    They stockpile or grow food in case of a supply breakdown, or buy precious metals in case of economic collapse. Some try to take their houses off the electricity grid, or plan safe houses far away. The point is not to drop out of society, but to be prepared in case the future turns out like something out of “An Inconvenient Truth,” if not “Mad Max.”

    “I’m not a gun-nut, camo-wearing skinhead. I don’t even hunt or fish,” said Bill Marcom, 53, a construction executive in Dallas.

    Still, motivated by a belief that the credit crunch and a bursting housing bubble might spark widespread economic chaos — “the Greater Depression,” as he put it — Mr. Marcom began to take measures to prepare for the unknown over the last few years: buying old silver coins to use as currency; buying G.P.S. units, a satellite telephone and a hydroponic kit; and building a simple cabin in a remote West Texas desert.

    “If all these planets line up and things do get really bad,” Mr. Marcom said, “those who have not prepared will be trapped in the city with thousands of other people needing food and propane and everything else.”

    Interest in survivalism — in either its traditional hard-core version or a middle-class “lite” variation — functions as a leading economic indicator of social anxiety, preparedness experts said: It spikes at times of peril real (the post-Sept. 11 period) or imagined (the chaos that was supposed to follow the so-called Y2K computer bug in 2000).

    At times, a degree of paranoia is officially sanctioned. In the 1950s, civil defense authorities encouraged people to build personal bomb shelters because of the nuclear threat. In 2003, the Department of Homeland Security encouraged Americans to stock up on plastic sheeting and duct tape to seal windows in case of biological or chemical attacks.

    Now, however, the government, while still conducting business under a yellow terrorism alert, is no longer taking a lead role in encouraging preparedness. For some, this leaves a vacuum of reassurance, and plenty to worry about.

    Esteemed economists debate whether the credit crisis could result in a complete meltdown of the financial system. A former vice president of the United States informs us that global warming could result in mass flooding, disease and starvation, perhaps even a new Ice Age.

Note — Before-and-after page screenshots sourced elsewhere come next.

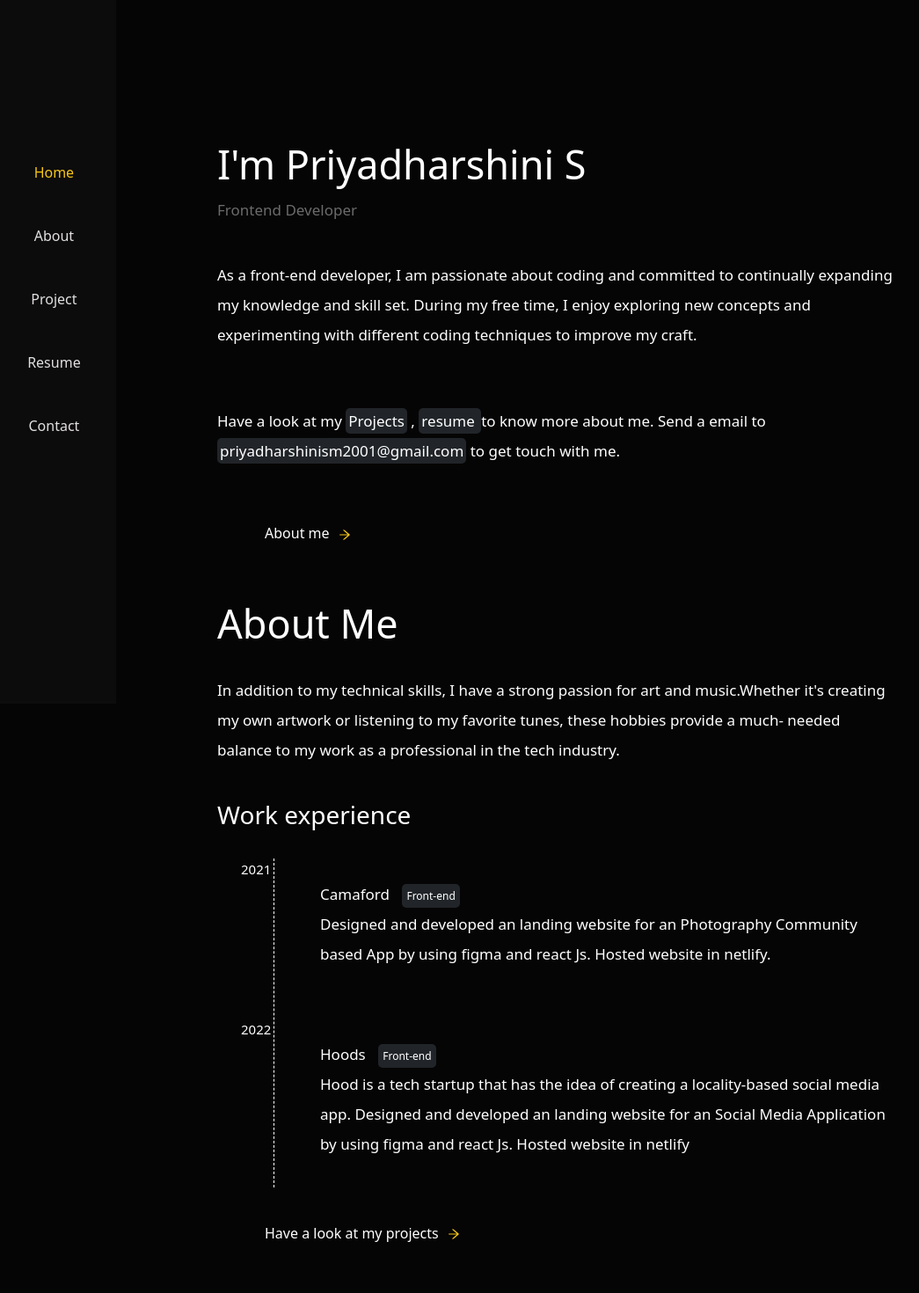
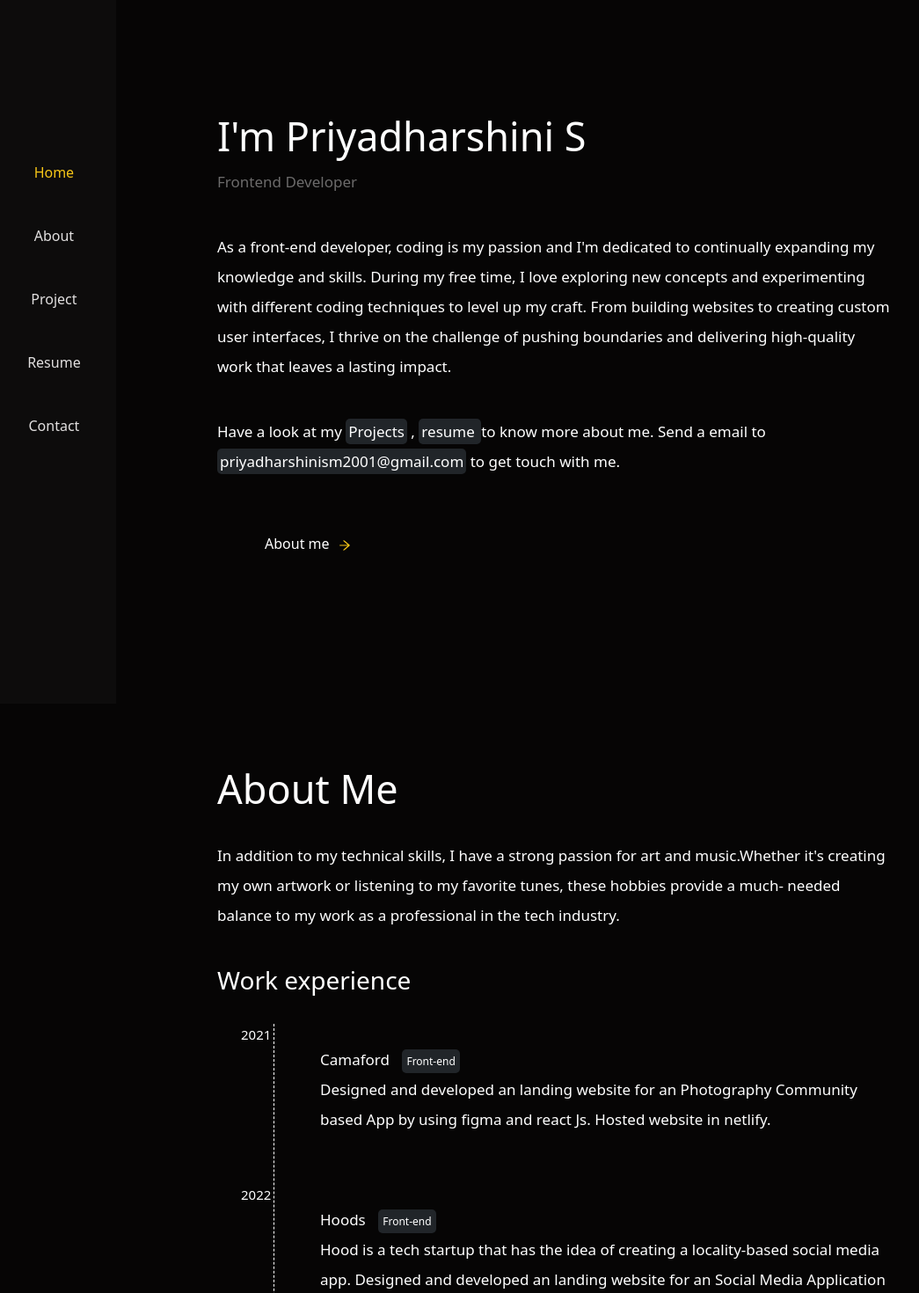
Before and after one commit to priyadharshini149/Portfolio, a React (Create React App) app: page / in a window 1280 px wide. Shown: the top 1470 px of the page at 88% size, without its empty margins (9-1054 px from the left). Built offline with nearby package versions, Linux system fonts and the light colour scheme.

Commit message:
changes are made

```diff
--- a/src/About/about.css
+++ b/src/About/about.css
@@ -4,7 +4,7 @@
 }
 .about-container {
   color: white;
-  padding-top: 3rem;
+  padding-top: 2rem;
 }
 .about-content {
   width: 60%;
--- a/src/Contact/contact.css
+++ b/src/Contact/contact.css
@@ -3,15 +3,13 @@
   padding: 0;
 }
 .contact-container {
-
   color: white;
-  padding-top: 3rem;
+  padding-top: 6rem;
 }
 .contact-content {
   width: 60%;
   margin: auto;
   text-align: left;
-  left: 25rem;
 }
 .contact-content h1 {
   font-size: 45px;
--- a/src/Home/home.css
+++ b/src/Home/home.css
@@ -4,7 +4,7 @@
 }
 
 .home-container {
-  padding-top: 10rem;
+  padding-top: 8rem;
 
   color: white;
 }
--- a/src/Home/home.jsx
+++ b/src/Home/home.jsx
@@ -15,13 +15,10 @@ function Home() {
         <p style={{ color: "#6C6B6B" }}>Frontend Developer</p>
         <br></br>
         <p>
-          As a front-end developer, I am passionate about coding and committed
-          to continually expanding my knowledge and skill set. During my free
-          time, I enjoy exploring new concepts and experimenting with different
-          coding techniques to improve my craft.
+        As a front-end developer, coding is my passion and I'm dedicated to continually expanding my knowledge and skills. During my free time, I love exploring new concepts and experimenting with different coding techniques to level up my craft. From building websites to creating custom user interfaces, I thrive on the challenge of pushing boundaries and delivering high-quality work that leaves a lasting impact.
         </p>
         <br></br>
-        <br></br>
+
         <p>
           Have a look at my <span>Projects</span> , <span>resume </span> to know
           more about me. Send a email to{" "}
--- a/src/Main/main.jsx
+++ b/src/Main/main.jsx
@@ -40,9 +40,6 @@ function Main() {
 
   useEffect(() => {
     window.addEventListener("scroll", () => {
-      console.log(window.pageYOffset);
-      console.log(home.current.offsetTop);
-      console.log(about.current.offsetTop);
       if (
         window.pageYOffset >= home.current.offsetTop &&
         window.pageYOffset < about.current.offsetTop
@@ -78,12 +75,14 @@ function Main() {
       }
 
       if (window.pageYOffset >= contact.current.offsetTop) {
+        console.log("contact:" + contact.current.offsetTop);
+        console.log("window:" + window.pageYOffset);
         setlinkContact(true);
       } else {
         setlinkContact(false);
       }
 
-      if (window.pageYOffset > 700) {
+      if (window.pageYOffset > 600) {
         setShowScrollTopButton(true);
       } else {
         setShowScrollTopButton(false);
@@ -131,39 +130,38 @@ function Main() {
           </li>
         </ul>
       </div>
-      <div id="home" ref={home}>
+      <div id="home" ref={home} style={{ paddingBottom: "12rem" }}>
         <Home />
         <p class="linking" onClick={() => scrollToSection(about)}>
-          About me <AiOutlineArrowRight className="arrow"/>
+          About me <AiOutlineArrowRight className="arrow" />
         </p>
       </div>
-      <div id="about" ref={about}>
+      <div id="about" ref={about} style={{ paddingBottom: "4rem" }}>
         <About />
         <p class="linking" onClick={() => scrollToSection(project)}>
-          Have a look at my projects <AiOutlineArrowRight className="arrow"/>
+          Have a look at my projects <AiOutlineArrowRight className="arrow" />
         </p>
       </div>
-      <div id="project" ref={project}>
+      <div id="project" ref={project} style={{ paddingBottom: "4rem" }}>
         <Project />
 
         <p class="linking" onClick={() => scrollToSection(resume)}>
           Go through my resume <AiOutlineArrowRight className="arrow" />
         </p>
       </div>
-      <div id="resume" ref={resume}>
+      <div id="resume" ref={resume} style={{ paddingBottom: "6rem" }}>
         <Resume />
         <p class="linking" onClick={() => scrollToSection(contact)}>
           {" "}
-          Lets get in touch <AiOutlineArrowRight className="arrow"/>
+          Lets get in touch <AiOutlineArrowRight className="arrow" />
         </p>
       </div>
-      <div id="contact" ref={contact}>
+      <div id="contact" ref={contact} style={{ paddingBottom: "4rem" }}>
         <Contact />
         <p class="linking" onClick={() => scrollToSection(home)}>
           {" "}
           Go Back <AiOutlineArrowRight className="arrow" />
         </p>
-        <bR></bR>
       </div>
       {/* <Routes>
         <Route path={routes.home} element={<Home />} />
--- a/src/Resume/resume.css
+++ b/src/Resume/resume.css
@@ -26,11 +26,11 @@
 }
 .resume {
   /* background-color: aqua; */
-  width: 60%;
+  width: 65%;
   margin: auto;
 }
 .resume img {
-  width: 35rem;
+  width: 40rem;
 }
 
 @media only screen and (max-width: 700px) {
```
Also changed, not shown: src/Contact/contact.jsx (line endings or trailing spaces).
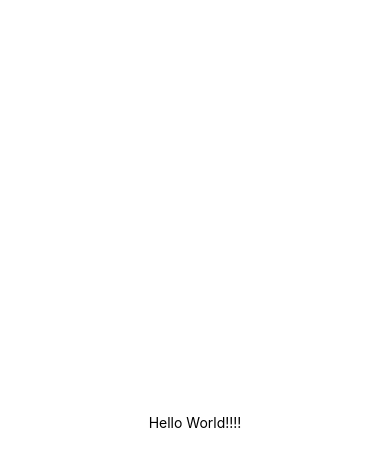
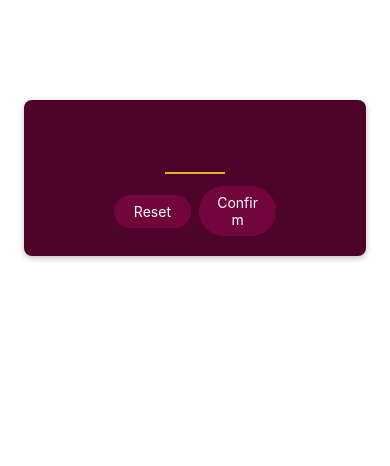
Before and after one commit to DeboraBucci/guess_my_number_app, a React Native app: screen / in a window 390 px wide. Shown: the top 466 px of the page. Built offline with nearby package versions, Linux system fonts and the light colour scheme.

Commit message:
add text view and buttons in the StartGameScreen file and style them

```diff
--- a/App.js
+++ b/App.js
@@ -1,20 +1,8 @@
-import { StatusBar } from 'expo-status-bar';
-import { StyleSheet, Text, View } from 'react-native';
+import { StyleSheet } from "react-native";
+import StartGameScreen from "./screens/StartGameScreen";
 
 export default function App() {
-  return (
-    <View style={styles.container}>
-      <Text>Hello World!!!!</Text>
-      <StatusBar style="auto" />
-    </View>
-  );
+  return <StartGameScreen />;
 }
 
-const styles = StyleSheet.create({
-  container: {
-    flex: 1,
-    backgroundColor: '#fff',
-    alignItems: 'center',
-    justifyContent: 'center',
-  },
-});
+const styles = StyleSheet.create({});
--- /dev/null
+++ b/components/PrimaryButton.js
@@ -0,0 +1,46 @@
+import { View, Text, Pressable, StyleSheet } from "react-native";
+
+function PrimaryButton({ children }) {
+  return (
+    <View style={styles.buttonOuterContainer}>
+      <Pressable
+        style={({ pressed }) =>
+          pressed
+            ? [styles.buttonInnerContainer, styles.pressed]
+            : styles.buttonInnerContainer
+        }
+        onPress={() => {}}
+        android_ripple={{ color: "#640233" }}
+      >
+        <Text style={styles.buttonText}>{children}</Text>
+      </Pressable>
+    </View>
+  );
+}
+
+export default PrimaryButton;
+
+const styles = StyleSheet.create({
+  buttonOuterContainer: {
+    flex: 1,
+    borderRadius: 28,
+    margin: 4,
+    overflow: "hidden",
+  },
+
+  buttonInnerContainer: {
+    paddingVertical: 8,
+    paddingHorizontal: 16,
+    elevation: 2,
+    backgroundColor: "#72063c",
+  },
+
+  buttonText: {
+    color: "white",
+    textAlign: "center",
+  },
+
+  pressed: {
+    opacity: 0.75,
+  },
+});
--- a/screens/StartGameScreen.js
+++ b/screens/StartGameScreen.js
@@ -0,0 +1,62 @@
+import { StyleSheet, TextInput, View } from "react-native";
+import PrimaryButton from "../components/PrimaryButton";
+
+function StartGameScreen() {
+  return (
+    <View style={styles.inputContainer}>
+      <TextInput
+        style={styles.numberInput}
+        maxLength={2}
+        keyboardType="number-pad"
+        autoCapitalize="none"
+        autoCorrect={false}
+      />
+
+      <View style={styles.btnContainer}>
+        <PrimaryButton>Reset</PrimaryButton>
+        <PrimaryButton>Confirm</PrimaryButton>
+      </View>
+    </View>
+  );
+}
+
+export default StartGameScreen;
+
+const styles = StyleSheet.create({
+  inputContainer: {
+    justifyContent: "center",
+    alignItems: "center",
+    padding: 16,
+    marginHorizontal: 24,
+    marginTop: 100,
+    borderRadius: 8,
+    backgroundColor: "#4e0329",
+
+    // Shadow for Android
+    elevation: 4,
+
+    // Shadow for IOS
+    shadowColor: "black",
+    shadowOffset: { width: 0, height: 2 },
+    shadowRadius: 6,
+    shadowOpacity: 0.25,
+  },
+
+  numberInput: {
+    height: 50,
+    width: 60,
+    fontSize: 32,
+    marginVertical: 8,
+    borderBottomWidth: 2,
+    textAlign: "center",
+    fontWeight: "bold",
+    color: "#ddb52f",
+    borderBottomColor: "#ddb52f",
+  },
+
+  btnContainer: {
+    flexDirection: "row",
+    alignItems: "center",
+    justifyContent: "center",
+  },
+});
```
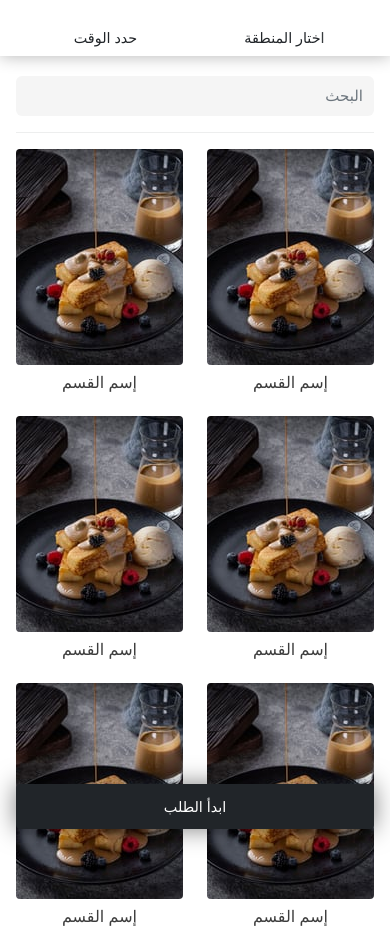
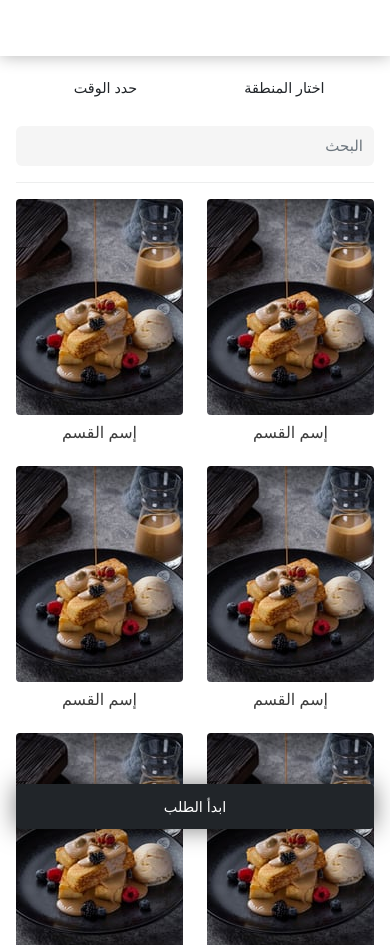
Before and after one commit to Awad2002/Store, a plain HTML site: page index.html in a window 390 px wide. Shown: the top 945 px of the page. Drawn offline with nearby package versions, Linux system fonts and the light colour scheme.

Commit message:
asdadsad

```diff
--- a/css/main.css
+++ b/css/main.css
@@ -240,6 +240,7 @@ input[type="checkbox"] {
 @media (max-width: 500px) {
     #app {
         width: 100% !important;
+        padding-top: 50px !important;
     }
     #left-img {
         display: none !important;
```
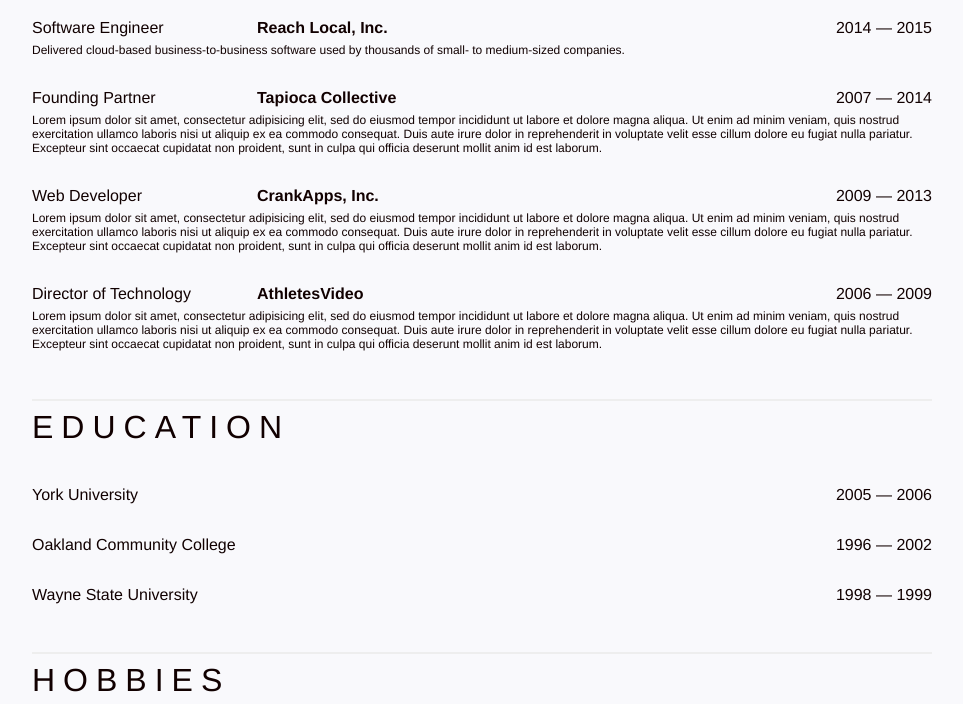
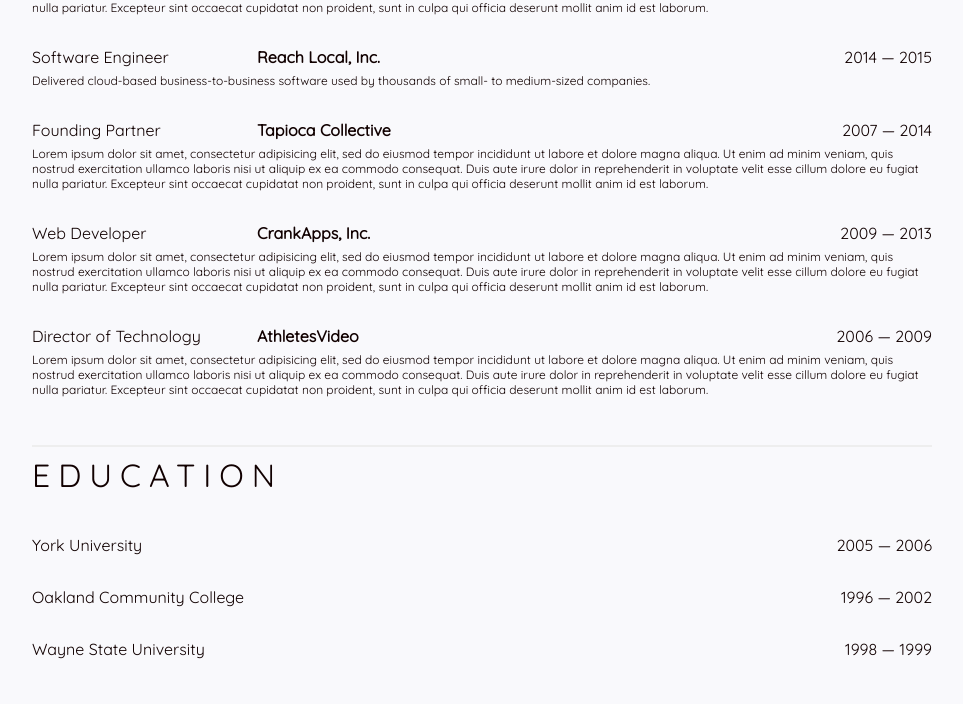
Before and after one commit to iamsolarpowered/iamsolarpowered.github.io, a plain HTML site: page index.html in a window 1280 px wide. Shown: the part 706-1410 px from the top of the page, without its empty margins (158-1121 px from the left). Drawn offline with Linux system fonts and the light colour scheme.

Commit message:
Change default font.

```diff
--- a/css/main.css
+++ b/css/main.css
@@ -1,7 +1,7 @@
 body {
   background: #f9f9fc;
   color: #100;
-  font-family: Helvetica, sans-serif;
+  font-family: 'Quicksand', 'Helvetica', sans-serif;
   font-size: 16px;
   margin: 0;
   padding: 0;
--- a/index.html
+++ b/index.html
@@ -3,6 +3,7 @@
   <head>
     <meta charset="utf-8">
     <title>Ben Shymkiw - Resume</title>
+    <link rel="stylesheet" href="https://fonts.googleapis.com/css?family=Quicksand">
     <link rel="stylesheet" href="/css/main.css">
     <link rel="stylesheet" href="/css/print.css" media="print">
   </head>
```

    “You just can’t help wonder if there’s a train wreck coming,” said David Anderson, 50, a database administrator in Colorado Springs who said he was moved by economic uncertainties and high energy prices, among other factors, to stockpile months’ worth of canned goods in his basement for his wife, his two young children and himself.

    Popular culture also provides reinforcement, in books like “The Road,” Cormac McCarthy’s novel about a father and son journeying through a post-apocalyptic wasteland, and films like “I Am Legend,” which stars Will Smith as a survivor of a man-made virus wandering the barren streets of New York.

    Middle-class survivalists can also browse among a growing number of how-to books with titles like “Dare to Prepare!” a self-published work by Holly Drennan Deyo, or “When All Hell Breaks Loose” by Cody Lundin (Gibbs Smith, 2007), which instructs readers how to dispose of bodies and dine on rats and dogs in the event of disaster.
  5. Arnie


    Probably not a bad idea to have a few weeks supply of food on hand, just in case. :D
  6. Stock market is in complete denial. I am quite sure we will see a crash as bad as 87.

    Complacency in the current environment is truly a marvel.
  7. But Google and IBM beat earnings estimates so everything is great :D
  8. zdreg


  9. Go all in short. You will make a fortune.
  10. I am and I will.
    #10     Apr 23, 2008